(4)in terms of the generalized position $q_{n}$. These need not be momenta in cartesian space, for instance in polar coordinates, we would have $p_{\theta} = \partial L/\partial \dot{\theta}}$, which doesn't even have the dimensions of linear momentum.

Next, consider the time rate of change of the Lagrangian:

(5)From the Euler-Lagrange equations, we have

(6)We define a quantity called the Hamiltonian (H), by

(7)This gives, after some algebra

(8)If L is not an explicit function of time, then $\partial L/\partial t = 0$ and so, the Hamiltonian is constant in time. If the forces are all conservative, we have also

(9)and hence,

(10)So if L and V are both not explicitly dependent on time, then the Hamiltonian is just the total energy of the system and is constant in time (this proves energy conservation in a classical conservative dynamical system).

The definition yields

(11)which simplifies to

(12)This gives

(13)and

(15)which are Hamilton's equations.
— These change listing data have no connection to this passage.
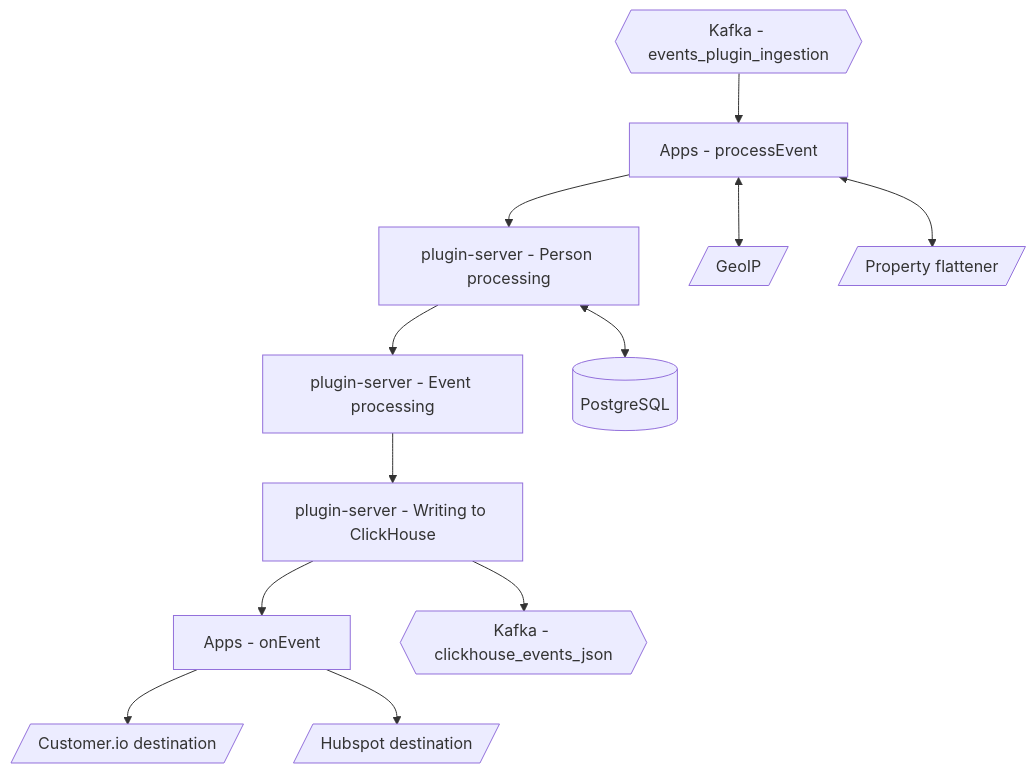
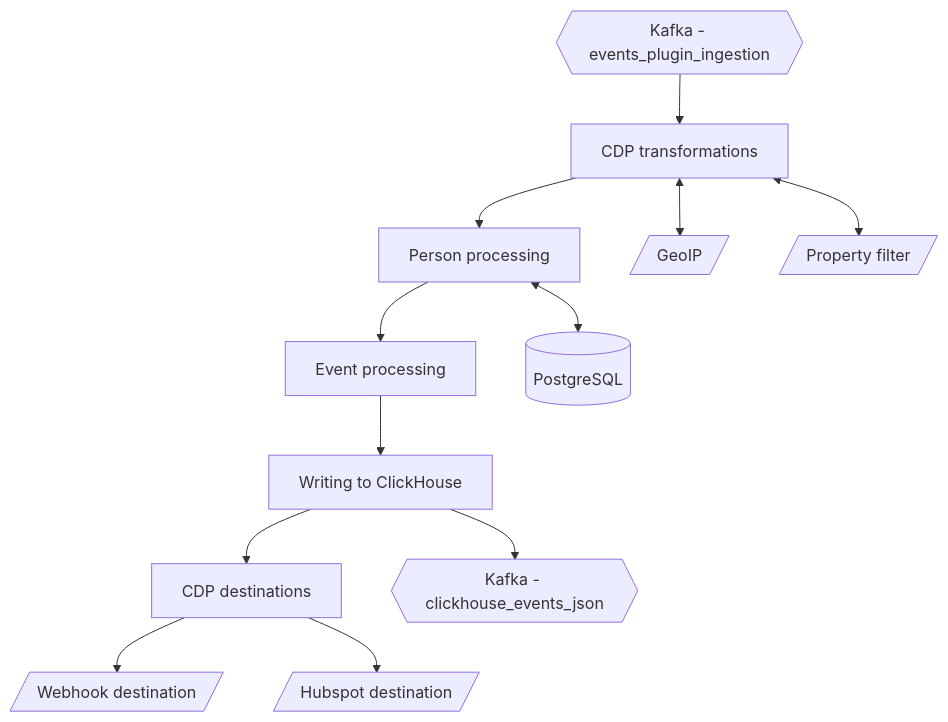
The second of 2 diagrams in contents/docs/how-posthog-works/ingestion-pipeline.mdx (PostHog/posthog.com), drawn with Mermaid before and after one commit. The commit also changed other lines of this file and 2 other files, not shown here.

First line of the commit message:
Update how-posthog-works architecture diagrams to reflect current state

````diff
--- a/contents/docs/how-posthog-works/ingestion-pipeline.mdx
+++ b/contents/docs/how-posthog-works/ingestion-pipeline.mdx
@@ -46,32 +43,32 @@
 ```mermaid
 flowchart TD
-    STEP2["Apps - processEvent"]
-    STEP3["plugin-server - Person processing"]
-    STEP4["plugin-server - Event processing"]
-    STEP5["plugin-server - Writing to ClickHouse"]
-    STEP6["Apps - onEvent"]
+    STEP2["CDP transformations"]
+    STEP3["Person processing"]
+    STEP4["Event processing"]
+    STEP5["Writing to ClickHouse"]
+    STEP6["CDP destinations"]
     APPS1[/"GeoIP"/]
-    APPS3[/"Property flattener"/]
-    APPS2[/"Customer.io destination"/]
+    APPS3[/"Property filter"/]
+    APPS2[/"Webhook destination"/]
     APPS4[/"Hubspot destination"/]
     PERSONS[("PostgreSQL")]
     KafkaIn{{"Kafka - events_plugin_ingestion"}}
     KafkaOut{{"Kafka - clickhouse_events_json"}}
 
     KafkaIn --> STEP2
 
     STEP2 --> STEP3
     STEP3 --> STEP4
     STEP4 --> STEP5
     STEP5 --> STEP6
 
     STEP2 <--> APPS1
     STEP2 <--> APPS3
     STEP6 --> APPS2
     STEP6 --> APPS4
 
     STEP5 --> KafkaOut
 
     STEP3 <--> PERSONS
 
 ```
````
The set of generalized position and momenta, $(q_{n},p_{n})$ can be replaced by another set $(Q_{n},P_{n})$ where Q and P are in general, functions of q, p and t. If Hamilton's equations remain invariant under such a transformation, then the transformation is said to be a canonical transformation.